Filter the records below for the word "parameters". Copy each line that holds it.
= = = = =
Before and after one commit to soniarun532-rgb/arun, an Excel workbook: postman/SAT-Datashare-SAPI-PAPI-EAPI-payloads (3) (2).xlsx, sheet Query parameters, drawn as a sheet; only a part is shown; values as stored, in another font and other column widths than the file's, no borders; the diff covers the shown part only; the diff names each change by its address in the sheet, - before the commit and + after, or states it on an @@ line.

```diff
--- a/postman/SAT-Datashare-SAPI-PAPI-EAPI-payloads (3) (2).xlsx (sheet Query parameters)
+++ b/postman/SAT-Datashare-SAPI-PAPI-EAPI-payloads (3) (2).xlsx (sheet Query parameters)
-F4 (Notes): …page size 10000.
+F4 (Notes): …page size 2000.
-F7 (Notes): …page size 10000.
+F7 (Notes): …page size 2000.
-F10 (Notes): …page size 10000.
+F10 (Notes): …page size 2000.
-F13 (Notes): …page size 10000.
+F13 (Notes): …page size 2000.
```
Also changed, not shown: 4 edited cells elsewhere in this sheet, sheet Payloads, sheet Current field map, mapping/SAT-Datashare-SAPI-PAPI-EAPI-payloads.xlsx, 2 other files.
= = = = =
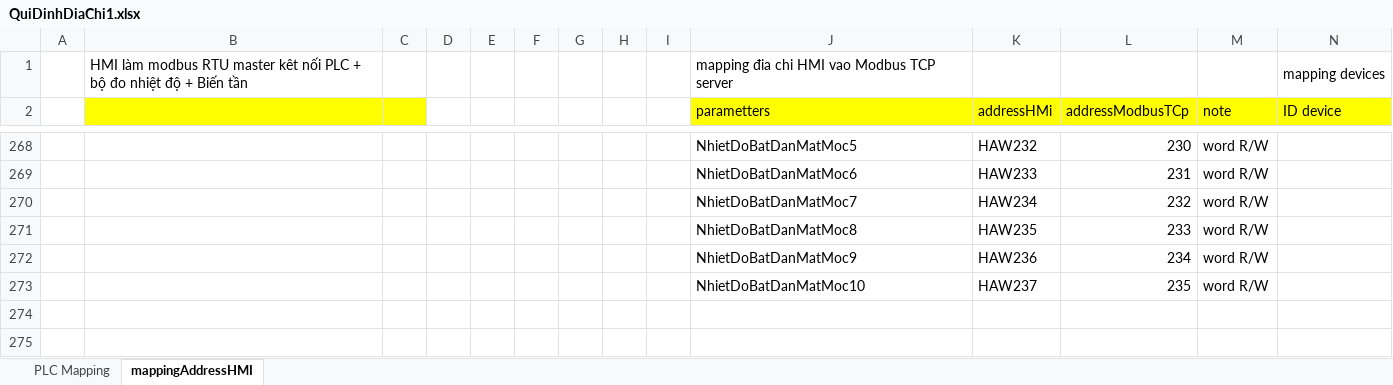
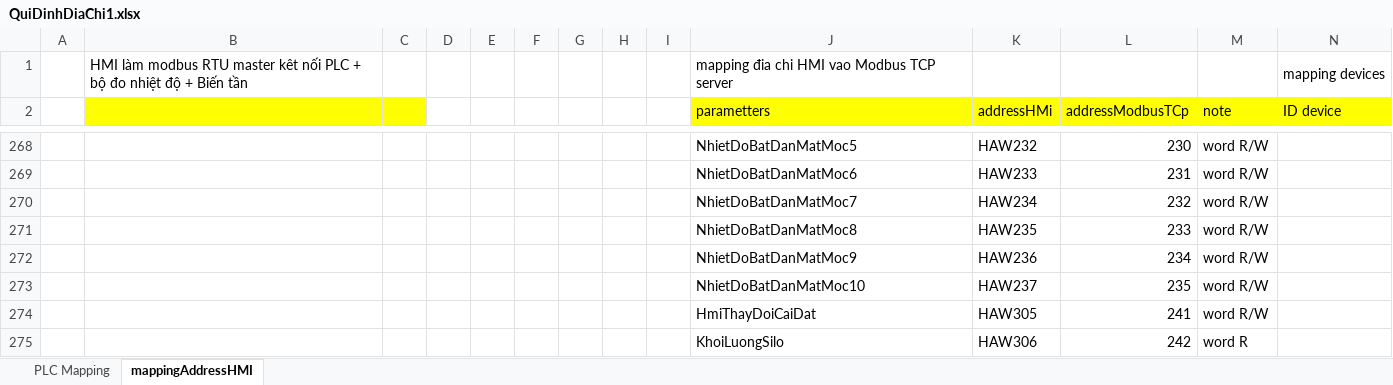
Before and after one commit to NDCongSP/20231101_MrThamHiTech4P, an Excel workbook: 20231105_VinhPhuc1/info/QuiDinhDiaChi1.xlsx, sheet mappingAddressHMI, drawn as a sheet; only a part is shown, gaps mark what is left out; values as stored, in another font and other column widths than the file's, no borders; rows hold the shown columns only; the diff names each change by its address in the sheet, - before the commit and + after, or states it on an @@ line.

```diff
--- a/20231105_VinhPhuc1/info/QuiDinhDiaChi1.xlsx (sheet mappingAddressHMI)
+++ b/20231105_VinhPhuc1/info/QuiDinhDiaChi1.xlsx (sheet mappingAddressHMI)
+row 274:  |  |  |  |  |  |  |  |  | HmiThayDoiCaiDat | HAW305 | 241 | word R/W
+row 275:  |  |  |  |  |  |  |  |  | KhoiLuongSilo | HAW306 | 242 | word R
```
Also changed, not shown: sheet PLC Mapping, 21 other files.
= = = = =
EXERCISE SOLUTION.
Before and after one commit to soniarun532-rgb/arun, an Excel workbook: postman/SAT-Datashare-SAPI-PAPI-EAPI-payloads (3) (2).xlsx, sheet Query parameters, drawn as a sheet; only a part is shown; values as stored, in another font and other column widths than the file's, no borders; the diff covers the shown part only; the diff names each change by its address in the sheet, - before the commit and + after, or states it on an @@ line.
--- a/postman/SAT-Datashare-SAPI-PAPI-EAPI-payloads (3) (2).xlsx (sheet Query parameters)
+++ b/postman/SAT-Datashare-SAPI-PAPI-EAPI-payloads (3) (2).xlsx (sheet Query parameters)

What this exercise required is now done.